Andrievs Ezergailis (USA) interviews Ieva Lešinskis (Latvia), editor of Rīgas Laiks (Rigas Time), and touches upon a wide range of topics relating to recent Latvian events. Foremost is the uncertainty surrounding both the defection and later, the death of her father Imants Lešinskis, who had a high profile career in Soviet Latvia. Her visit to the USA last September was partly to clarify some of these questions. Ieva Lešinskis lived in the USA at that time and subsequently in Sweden before returning to Latvia during the breakup of Soviet rule.

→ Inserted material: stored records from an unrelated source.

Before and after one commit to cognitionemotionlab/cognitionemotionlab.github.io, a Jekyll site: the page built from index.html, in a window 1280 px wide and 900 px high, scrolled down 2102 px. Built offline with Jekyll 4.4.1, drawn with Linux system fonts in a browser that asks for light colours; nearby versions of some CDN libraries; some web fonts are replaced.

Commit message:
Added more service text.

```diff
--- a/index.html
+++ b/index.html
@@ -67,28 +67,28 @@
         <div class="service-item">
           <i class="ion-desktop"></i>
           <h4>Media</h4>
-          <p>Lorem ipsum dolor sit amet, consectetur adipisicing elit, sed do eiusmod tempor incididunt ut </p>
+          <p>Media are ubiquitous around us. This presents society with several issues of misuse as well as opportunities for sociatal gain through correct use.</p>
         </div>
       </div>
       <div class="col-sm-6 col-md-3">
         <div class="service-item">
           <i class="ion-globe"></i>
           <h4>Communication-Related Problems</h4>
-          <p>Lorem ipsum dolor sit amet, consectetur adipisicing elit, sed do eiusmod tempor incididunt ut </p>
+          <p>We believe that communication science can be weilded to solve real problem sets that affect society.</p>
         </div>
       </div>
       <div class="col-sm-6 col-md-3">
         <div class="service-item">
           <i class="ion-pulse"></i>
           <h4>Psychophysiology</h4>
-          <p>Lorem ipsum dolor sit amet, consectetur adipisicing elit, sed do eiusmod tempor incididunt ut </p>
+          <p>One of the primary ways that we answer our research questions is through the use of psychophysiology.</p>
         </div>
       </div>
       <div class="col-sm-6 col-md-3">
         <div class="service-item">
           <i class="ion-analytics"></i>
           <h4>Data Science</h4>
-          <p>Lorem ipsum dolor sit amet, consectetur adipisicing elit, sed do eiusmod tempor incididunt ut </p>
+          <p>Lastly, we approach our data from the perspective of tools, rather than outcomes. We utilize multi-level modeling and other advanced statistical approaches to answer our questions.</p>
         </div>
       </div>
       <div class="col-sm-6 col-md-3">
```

Two books are reviewed which recount experiences in Latvia during the last forty years. Juris Silenieks (USA) reviews Vizma Belševica's (Latvia) autobiographical Bille Lives On, a continuation of the prizewinning Bille. The tragedy of the Russian and German occupations of Latvia during World War II is told from the viewpoint of the young girl Bille.

Kelīna Klāns' (Latvia) first novel about life in a kolhoz near Lubana Lake is notable for a vivid cast of characters, rich local lore, and unsparing description of the changing conditions of life there, writes Biruta Sūrmane (USA) in her evaluation of this work. It was one of the finalists in the literary journal Karogs and R. Gerken's third novel competition.

Dace Aperāne (USA) surveys the career of composer Pēteris Vasks (Latvia), whose international recognition has grown since 1994, when his CD's became more widely available. He has been grouped with the mystical minimalist school of composers - Henryk Gorecki, Giya Kancheli, Arvo Pa'rt and John Tavener. His work has been featured in at least 11 international music festivals including the Salzburger Festspiele last year. Imants Zemzars (Latvia) provides details about Pēteris Vasks' very busy last year.

In "Kiberkambaris", a discussion in the Latvian language mailing list SVEIKS turns to the recently rediscovered Latvian communities of Siberia. These have, remarkably, maintained their Latvian identity over as much as a century and a half in isolation from their own land,

In this issue's press survey I. Rancāns (Latvia) notes the hangover of Soviet terminology in today's Latvia especially the word "republic", while California's "Ziemelkalifornijas apskats" criticizes Latvia's low budget for education.

Our editor, Rolfs Ekmanis, looks at recent cultural highlights: she new production of Verdi's Aida at the Latvian National Opera, the Riga production of Andrejs Jansons (USA) musical Laimes Reibonī, and the new Ward Television Corp. video One World: the Baltic States - Seven Years of Success and Still Growing.

Both the frontispiece and the cover are by the Chicago artist Vitauts V. Sīmanis.


Jaunā Gaita